[[ Record extracts, beginning ]]

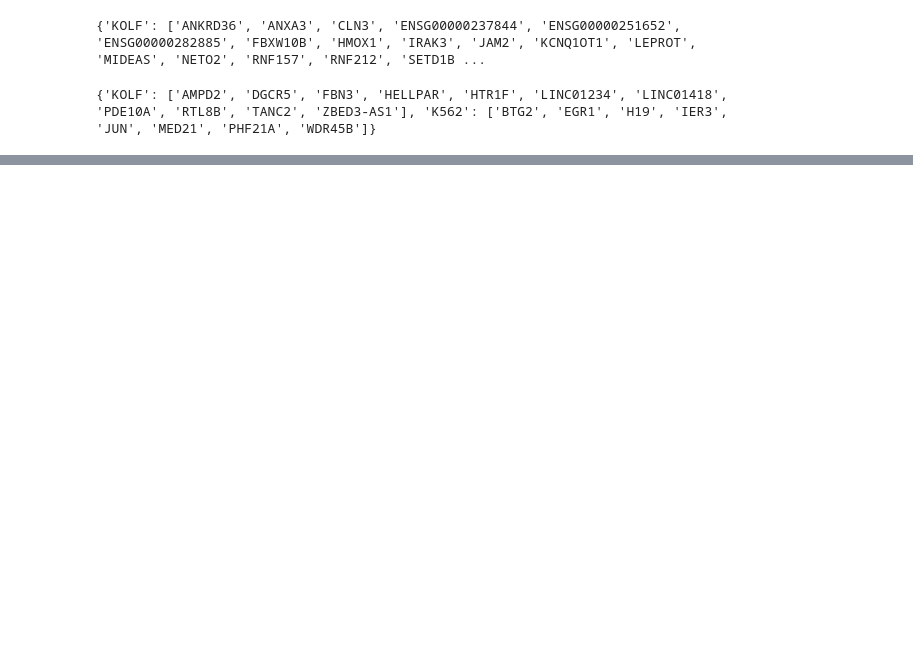
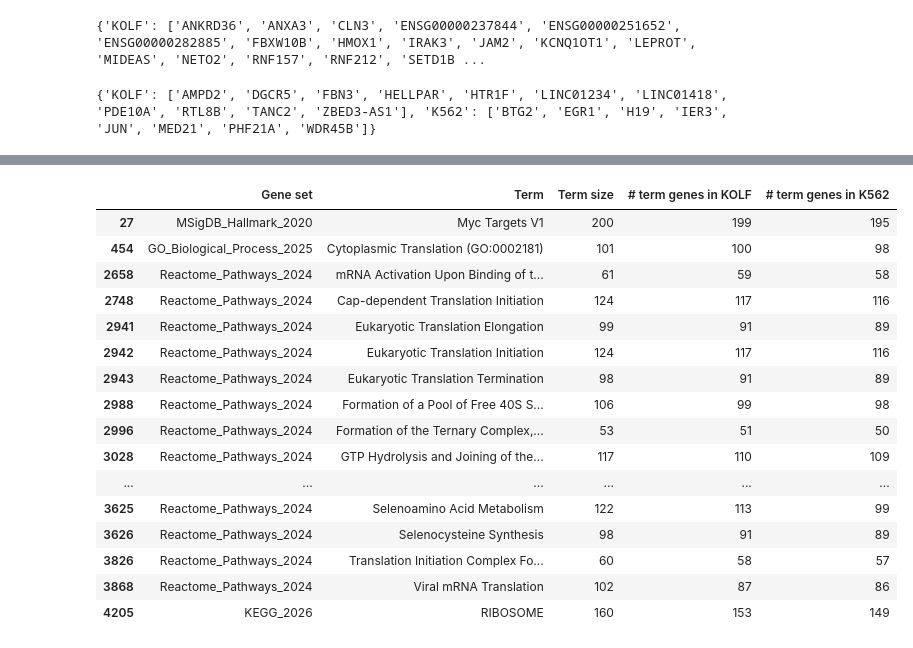
Before and after one commit to subramaniam-lab-ucsd/tf-project, a Jupyter notebook: tf_project_kolf_k562_comparison.ipynb, the cells around one changed output, grey strips where cells are left out. Saved outputs shown, nothing was run; the diff lists cells and outputs as text; code cells hidden in the pictures; blank space fills up the shorter version.

```diff
--- a/tf_project_kolf_k562_comparison.ipynb
+++ b/tf_project_kolf_k562_comparison.ipynb
@@ -55,3 +55,11 @@ de_results_kolf = [de_results_kolf_1, de_results_kolf_2, de_results_kolf_3]
+# %%
+filepath1 = "/home/ranwyl/results_tf_project/KOLF_DE_results_KD_shrunk_seed42_5-14-26_renamed.pkl"
+de_results_kolf_1 = pd.read_pickle(filepath1)
+filepath2 = "/home/ranwyl/results_tf_project/KOLF_DE_results_KD_shrunk_seed12_5-14-26_renamed.pkl"
+de_results_kolf_2 = pd.read_pickle(filepath2)
+filepath3 = "/home/ranwyl/results_tf_project/KOLF_DE_results_KD_shrunk_seed123_5-14-26_renamed.pkl"
+de_results_kolf_3 = pd.read_pickle(filepath3)
+de_results_kolf = [de_results_kolf_1, de_results_kolf_2, de_results_kolf_3]
 # %%
 filepath = "/home/ranwyl/data_tf_project/K562_QC_NTC_norm_KDefficiency_Etest_gRNA_filtered.h5ad"
 adata_k562 = psp.utils.read_anndata(filepath)
@@ -1076,0 +706,11 @@ print(set(k562_shared_strong_reactome_res_enriched["TF KD"].values))
+# %%
+gene_set_params = \
+     {"MSigDB_Hallmark_2020": {"min_size": 15, "max_size": 200},
+      "GO_Biological_Process_2025": {"min_size": 15, "max_size": 200},
+      "Reactome_Pathways_2024": {"min_size": 15, "max_size": 200},
+      "KEGG_2026": {"min_size": 15, "max_size": 200},
+      "ENCODE_and_ChEA_Consensus_TFs_from_ChIP-X": {"min_size": 15, "max_size": 5000},}
+term_genes_kolf_k562 = \
+    count_gsea_term_genes_per_dataset(de_results_kolf, de_results_k562,
+                                      "KOLF", "K562", gene_sets_sizes=gene_set_params,
+                                      validate_DGE_results=False)
@@ -1076,0 +742,5 @@ print(set(k562_shared_strong_reactome_res_enriched["TF KD"].values))
+# %%
+filepath = "/home/ranwyl/output_files_tf_project/KOLF_GSEA_enriched_6-22-26.csv"
+kolf_gsea_enriched = pd.read_csv(filepath, index_col=0, header=0)
+filepath = "/home/ranwyl/output_files_tf_project/K562_GSEA_enriched_6-22-26.csv"
+k562_gsea_enriched = pd.read_csv(filepath, index_col=0, header=0)
@@ -1076,0 +790,5 @@ print(set(k562_shared_strong_reactome_res_enriched["TF KD"].values))
+# %%
+kolf_kd_common_gsea_terms = build_shared_gsea_terms_df(kolf_gsea_enriched, kd_col="TF KD")
+kolf_top_common_terms = kolf_kd_common_gsea_terms.head(25)["Term"].values
+k562_kd_common_gsea_terms = build_shared_gsea_terms_df(k562_gsea_enriched, kd_col="TF KD")
+k562_top_common_terms = k562_kd_common_gsea_terms.head(25)["Term"].values
@@ -1076,0 +837,20 @@ print(set(k562_shared_strong_reactome_res_enriched["TF KD"].values))
+# %%
+term_genes_kolf_k562[term_genes_kolf_k562["Term"].isin(kolf_top_common_terms)]
+# %% [output]
+|  | Gene set | Term | Term size | # term genes in KOLF | # term genes in K562 |
+| 27 | MSigDB_Hallmark_2020 | Myc Targets V1 | 200 | 199 | 195 |
+| 454 | GO_Biological_Process_2025 | Cytoplasmic Translation (GO:0002181) | 101 | 100 | 98 |
+| 2658 | Reactome_Pathways_2024 | mRNA Activation Upon Binding of t... | 61 | 59 | 58 |
+| 2748 | Reactome_Pathways_2024 | Cap-dependent Translation Initiation | 124 | 117 | 116 |
+| 2941 | Reactome_Pathways_2024 | Eukaryotic Translation Elongation | 99 | 91 | 89 |
+| 2942 | Reactome_Pathways_2024 | Eukaryotic Translation Initiation | 124 | 117 | 116 |
+| 2943 | Reactome_Pathways_2024 | Eukaryotic Translation Termination | 98 | 91 | 89 |
+| 2988 | Reactome_Pathways_2024 | Formation of a Pool of Free 40S S... | 106 | 99 | 98 |
+| 2996 | Reactome_Pathways_2024 | Formation of the Ternary Complex,... | 53 | 51 | 50 |
+| 3028 | Reactome_Pathways_2024 | GTP Hydrolysis and Joining of the... | 117 | 110 | 109 |
+| ... | ... | ... | ... | ... | ... |
+| 3625 | Reactome_Pathways_2024 | Selenoamino Acid Metabolism | 122 | 113 | 99 |
+| 3626 | Reactome_Pathways_2024 | Selenocysteine Synthesis | 98 | 91 | 89 |
+| 3826 | Reactome_Pathways_2024 | Translation Initiation Complex Fo... | 60 | 58 | 57 |
+| 3868 | Reactome_Pathways_2024 | Viral mRNA Translation | 102 | 87 | 86 |
+| 4205 | KEGG_2026 | RIBOSOME | 160 | 153 | 149 |
```
Also changed, not shown: parts of 70 cells of this notebook, 10 other files.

[[ Record extracts, end ]]

▶ [Task instructions]
Your copy should hold every record word for word and none of the pictures.

▶ [Task result]
Before and after one commit to subramaniam-lab-ucsd/tf-project, a Jupyter notebook: tf_project_kolf_k562_comparison.ipynb, the cells around one changed output, grey strips where cells are left out. Saved outputs shown, nothing was run; the diff lists cells and outputs as text; code cells hidden in the pictures; blank space fills up the shorter version.

```diff
--- a/tf_project_kolf_k562_comparison.ipynb
+++ b/tf_project_kolf_k562_comparison.ipynb
@@ -55,3 +55,11 @@ de_results_kolf = [de_results_kolf_1, de_results_kolf_2, de_results_kolf_3]
+# %%
+filepath1 = "/home/ranwyl/results_tf_project/KOLF_DE_results_KD_shrunk_seed42_5-14-26_renamed.pkl"
+de_results_kolf_1 = pd.read_pickle(filepath1)
+filepath2 = "/home/ranwyl/results_tf_project/KOLF_DE_results_KD_shrunk_seed12_5-14-26_renamed.pkl"
+de_results_kolf_2 = pd.read_pickle(filepath2)
+filepath3 = "/home/ranwyl/results_tf_project/KOLF_DE_results_KD_shrunk_seed123_5-14-26_renamed.pkl"
+de_results_kolf_3 = pd.read_pickle(filepath3)
+de_results_kolf = [de_results_kolf_1, de_results_kolf_2, de_results_kolf_3]
 # %%
 filepath = "/home/ranwyl/data_tf_project/K562_QC_NTC_norm_KDefficiency_Etest_gRNA_filtered.h5ad"
 adata_k562 = psp.utils.read_anndata(filepath)
@@ -1076,0 +706,11 @@ print(set(k562_shared_strong_reactome_res_enriched["TF KD"].values))
+# %%
+gene_set_params = \
+     {"MSigDB_Hallmark_2020": {"min_size": 15, "max_size": 200},
+      "GO_Biological_Process_2025": {"min_size": 15, "max_size": 200},
+      "Reactome_Pathways_2024": {"min_size": 15, "max_size": 200},
+      "KEGG_2026": {"min_size": 15, "max_size": 200},
+      "ENCODE_and_ChEA_Consensus_TFs_from_ChIP-X": {"min_size": 15, "max_size": 5000},}
+term_genes_kolf_k562 = \
+    count_gsea_term_genes_per_dataset(de_results_kolf, de_results_k562,
+                                      "KOLF", "K562", gene_sets_sizes=gene_set_params,
+                                      validate_DGE_results=False)
@@ -1076,0 +742,5 @@ print(set(k562_shared_strong_reactome_res_enriched["TF KD"].values))
+# %%
+filepath = "/home/ranwyl/output_files_tf_project/KOLF_GSEA_enriched_6-22-26.csv"
+kolf_gsea_enriched = pd.read_csv(filepath, index_col=0, header=0)
+filepath = "/home/ranwyl/output_files_tf_project/K562_GSEA_enriched_6-22-26.csv"
+k562_gsea_enriched = pd.read_csv(filepath, index_col=0, header=0)
@@ -1076,0 +790,5 @@ print(set(k562_shared_strong_reactome_res_enriched["TF KD"].values))
+# %%
+kolf_kd_common_gsea_terms = build_shared_gsea_terms_df(kolf_gsea_enriched, kd_col="TF KD")
+kolf_top_common_terms = kolf_kd_common_gsea_terms.head(25)["Term"].values
+k562_kd_common_gsea_terms = build_shared_gsea_terms_df(k562_gsea_enriched, kd_col="TF KD")
+k562_top_common_terms = k562_kd_common_gsea_terms.head(25)["Term"].values
@@ -1076,0 +837,20 @@ print(set(k562_shared_strong_reactome_res_enriched["TF KD"].values))
+# %%
+term_genes_kolf_k562[term_genes_kolf_k562["Term"].isin(kolf_top_common_terms)]
+# %% [output]
+|  | Gene set | Term | Term size | # term genes in KOLF | # term genes in K562 |
+| 27 | MSigDB_Hallmark_2020 | Myc Targets V1 | 200 | 199 | 195 |
+| 454 | GO_Biological_Process_2025 | Cytoplasmic Translation (GO:0002181) | 101 | 100 | 98 |
+| 2658 | Reactome_Pathways_2024 | mRNA Activation Upon Binding of t... | 61 | 59 | 58 |
+| 2748 | Reactome_Pathways_2024 | Cap-dependent Translation Initiation | 124 | 117 | 116 |
+| 2941 | Reactome_Pathways_2024 | Eukaryotic Translation Elongation | 99 | 91 | 89 |
+| 2942 | Reactome_Pathways_2024 | Eukaryotic Translation Initiation | 124 | 117 | 116 |
+| 2943 | Reactome_Pathways_2024 | Eukaryotic Translation Termination | 98 | 91 | 89 |
+| 2988 | Reactome_Pathways_2024 | Formation of a Pool of Free 40S S... | 106 | 99 | 98 |
+| 2996 | Reactome_Pathways_2024 | Formation of the Ternary Complex,... | 53 | 51 | 50 |
+| 3028 | Reactome_Pathways_2024 | GTP Hydrolysis and Joining of the... | 117 | 110 | 109 |
+| ... | ... | ... | ... | ... | ... |
+| 3625 | Reactome_Pathways_2024 | Selenoamino Acid Metabolism | 122 | 113 | 99 |
+| 3626 | Reactome_Pathways_2024 | Selenocysteine Synthesis | 98 | 91 | 89 |
+| 3826 | Reactome_Pathways_2024 | Translation Initiation Complex Fo... | 60 | 58 | 57 |
+| 3868 | Reactome_Pathways_2024 | Viral mRNA Translation | 102 | 87 | 86 |
+| 4205 | KEGG_2026 | RIBOSOME | 160 | 153 | 149 |
```
Also changed, not shown: parts of 70 cells of this notebook, 10 other files.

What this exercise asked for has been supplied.